Filed under Cuisines (Regional and International), Ingredients, New Recipes, Obsessed with Produce, Techniques

17 responses to “Nopales {Cactus} for Dinner; 3 Methods, 2 Recipes

  1. northernnarratives

    Great photos and the food looks so delicious! Judy

  2. Great shots – I may have to think about this before trying though

  3. Love the detail of this post. I’ve never eaten cactus. Interesting. Love the photos too.

  4. love the photos. hmm never heard of eating cactus, how is the taste? hehehe
    http://lifesmoe.wordpress.com/
    http://www.mouthwateringfoods.blogspot.com/

  5. eating cactus is definitely a novel idea. who knew?
    my favourite image here is the one of tomatoes lined up with the painter’s palette. too cool.
    thanks for sharing!

  6. Looks tasty,I think I tried some cactus in Morocco.

  7. Looks delicious – I’ve never eaten cactus – perhaps this is an excuse for me to taste cactus.

  8. Thanks for the new nopales recipes. Will you be adding a nopales candy recipe in the future?

  9. Wonderful post! The salsa looks delicious and I will try it. We have a new Mexican grocer in town and they sell nopales already “cleaned” of the spines/thorns. My Mom fooled me into eating them when I was young by telling me they were green beans.

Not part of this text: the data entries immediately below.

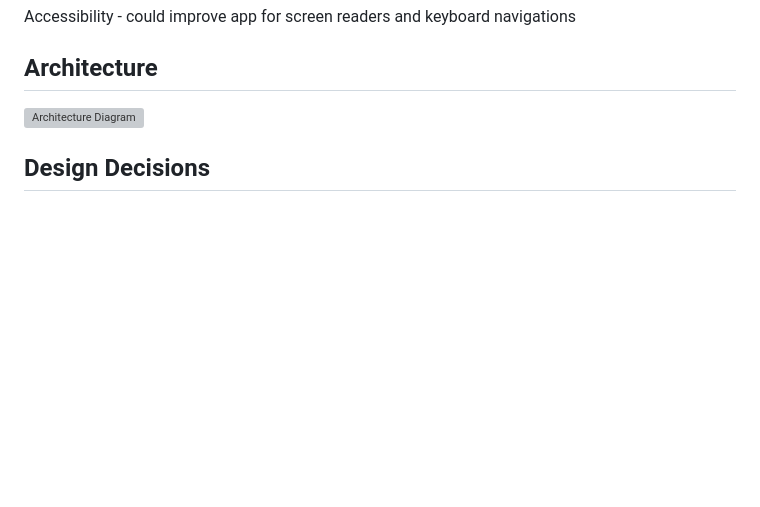
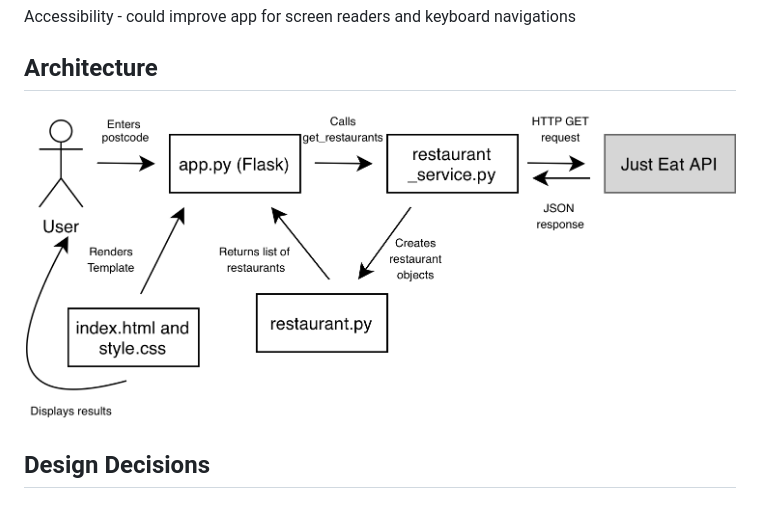
Before and after one commit to vjossana/just-eat-coding-assignment, a Markdown page: README.md, the part around the change. Rendered like a GitHub page; blank space fills up the shorter version; grey boxes are pictures that could not be loaded.

```diff
--- a/README.md
+++ b/README.md
@@ -52,7 +52,7 @@ Accessibility - could improve app for screen readers and keyboard navigations
 
 ## Architecture
 
-![Architecture Diagram](images/architecture.png)
+![Architecture Diagram](static/architecture.png)
 
 ## Design Decisions
 
```
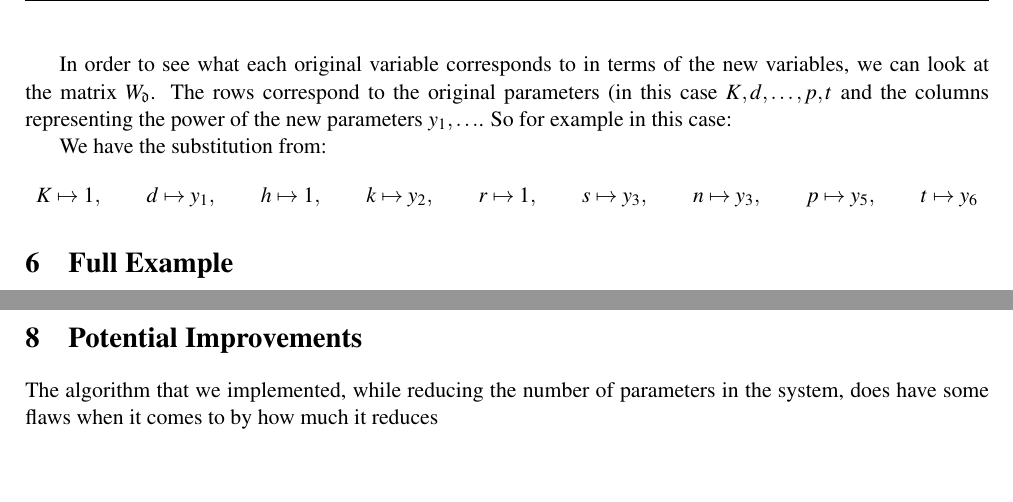
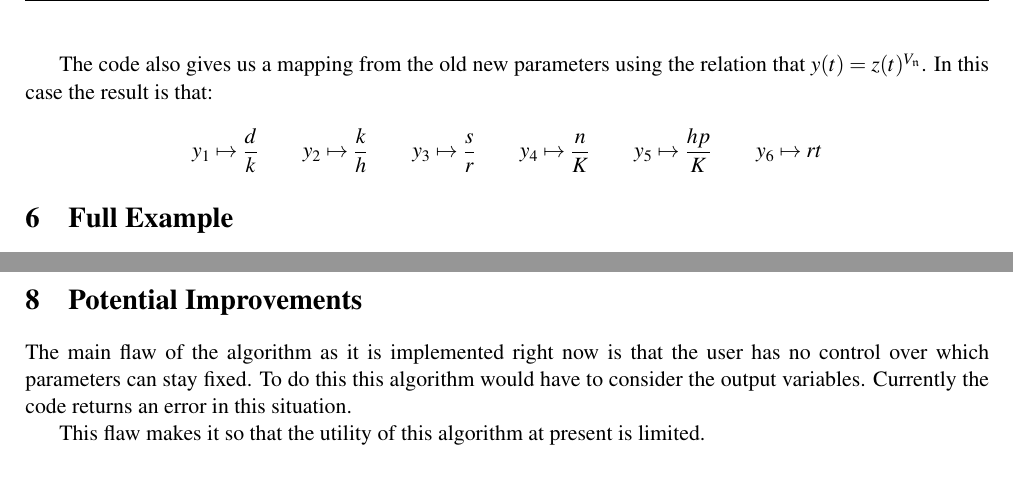
Before and after one commit to milosoundjian/reparameterizing-odes, a LaTeX document (report/main.tex): two parts of pages 16 and 19 of 20 before the commit and two parts of pages 16 and 18 of 19 after it, joined at a grey line, cut at the place of the change. Compiled offline with pdfLaTeX.

Commit message:
More stuff

```diff
--- a/report/main.tex
+++ b/report/main.tex
@@ -676,11 +676,15 @@ Running this code gives us the new reparameterization of the ODE which is:
     \diff{y_6}{t} & = 1
 \end{align*}
 
-In order to see what each original variable corresponds to in terms of the new variables, we can look at the matrix \(W_{\mathfrak{d}}\). The rows correspond to the original parameters (in this case \(K, d, \dots, p, t\) and the columns representing the power of the new parameters \(y_1, \dots\). So for example in this case:
+The code also gives us a mapping from the old new parameters using the relation that \(y(t) = z(t)^{V_\mathfrak{n}}\). In this case the result is that:
 
-We have the substitution from:
 \[
-    K \mapsto 1, \qquad d \mapsto y_1, \qquad h \mapsto 1, \qquad k \mapsto y_2, \qquad r \mapsto 1, \qquad s \mapsto y_3, \qquad n \mapsto y_3, \qquad p \mapsto y_5, \qquad t \mapsto y_6
+    y_1 \mapsto \frac{d}{k} \qquad
+    y_2 \mapsto \frac{k}{h} \qquad
+    y_3 \mapsto \frac{s}{r} \qquad
+    y_4 \mapsto \frac{n}{K} \qquad
+    y_5 \mapsto \frac{hp}{K} \qquad
+    y_6 \mapsto r t
 \]
 
 \section{Full Example}
@@ -895,7 +901,9 @@ In this thesis, we implemented a novel methodology for the reparameterization of
 
 \section{Potential Improvements}
 
-The algorithm that we implemented, while reducing the number of parameters in the system, does have some flaws when it comes to by how much it reduces
+The main flaw of the algorithm as it is implemented right now is that the user has no control over which parameters can stay fixed. To do this this algorithm would have to consider the output variables. Currently the code returns an error in this situation.
+
+This flaw makes it so that the utility of this algorithm at present is limited.
 
 \newpage
 \bibliographystyle{plain}
```
Also changed, not shown: report/images/Algo.pdf, report/main.pdf, report/main.tex (6 more changed lines).
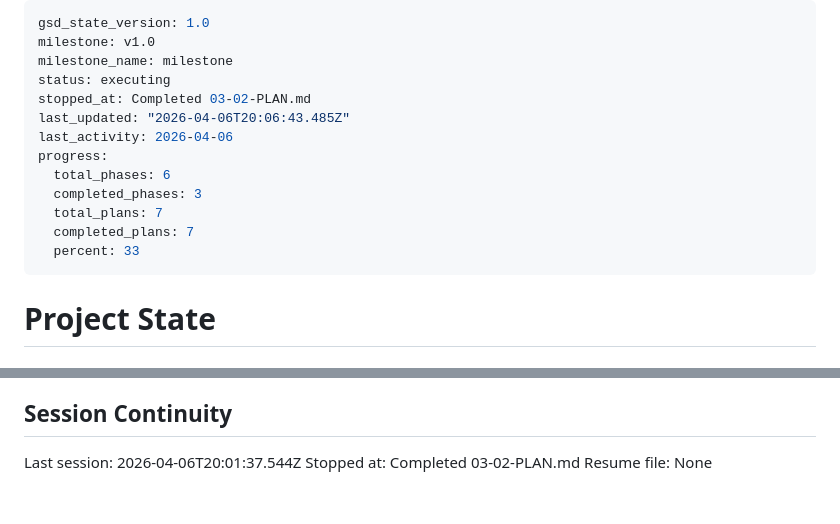
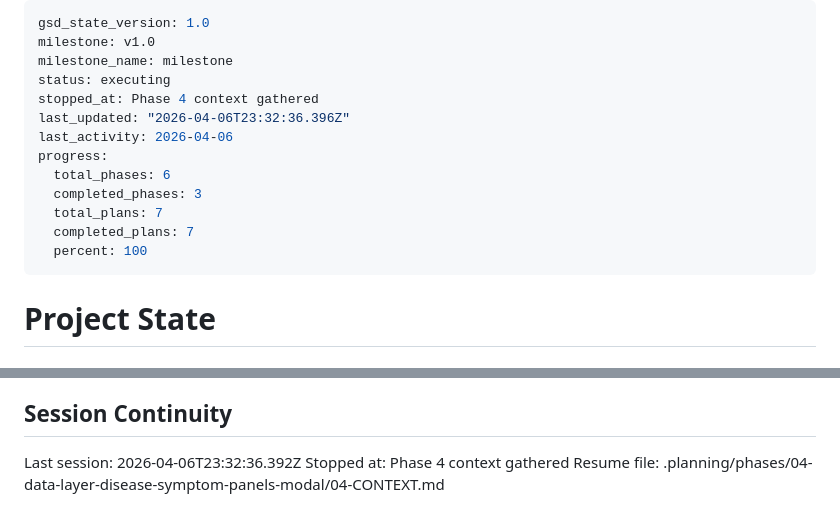
Before and after one commit to cmcecora/bodyPSDLayersbodyparts, a Markdown page: .planning/STATE.md, 2 parts joined by grey strips. Rendered like a GitHub page.

Commit message:
docs(state): record phase 4 context session

```diff
--- a/.planning/STATE.md
+++ b/.planning/STATE.md
@@ -3,15 +3,15 @@ gsd_state_version: 1.0
 milestone: v1.0
 milestone_name: milestone
 status: executing
-stopped_at: Completed 03-02-PLAN.md
-last_updated: "2026-04-06T20:06:43.485Z"
+stopped_at: Phase 4 context gathered
+last_updated: "2026-04-06T23:32:36.396Z"
 last_activity: 2026-04-06
 progress:
   total_phases: 6
   completed_phases: 3
   total_plans: 7
   completed_plans: 7
-  percent: 33
+  percent: 100
 ---
 
 # Project State
@@ -105,6 +105,6 @@ Recent decisions affecting current work:
 
 ## Session Continuity
 
-Last session: 2026-04-06T20:01:37.544Z
-Stopped at: Completed 03-02-PLAN.md
-Resume file: None
+Last session: 2026-04-06T23:32:36.392Z
+Stopped at: Phase 4 context gathered
+Resume file: .planning/phases/04-data-layer-disease-symptom-panels-modal/04-CONTEXT.md
```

  10. Pingback: Cheater Tlacoyos with Nopales (Cactus) | the taste space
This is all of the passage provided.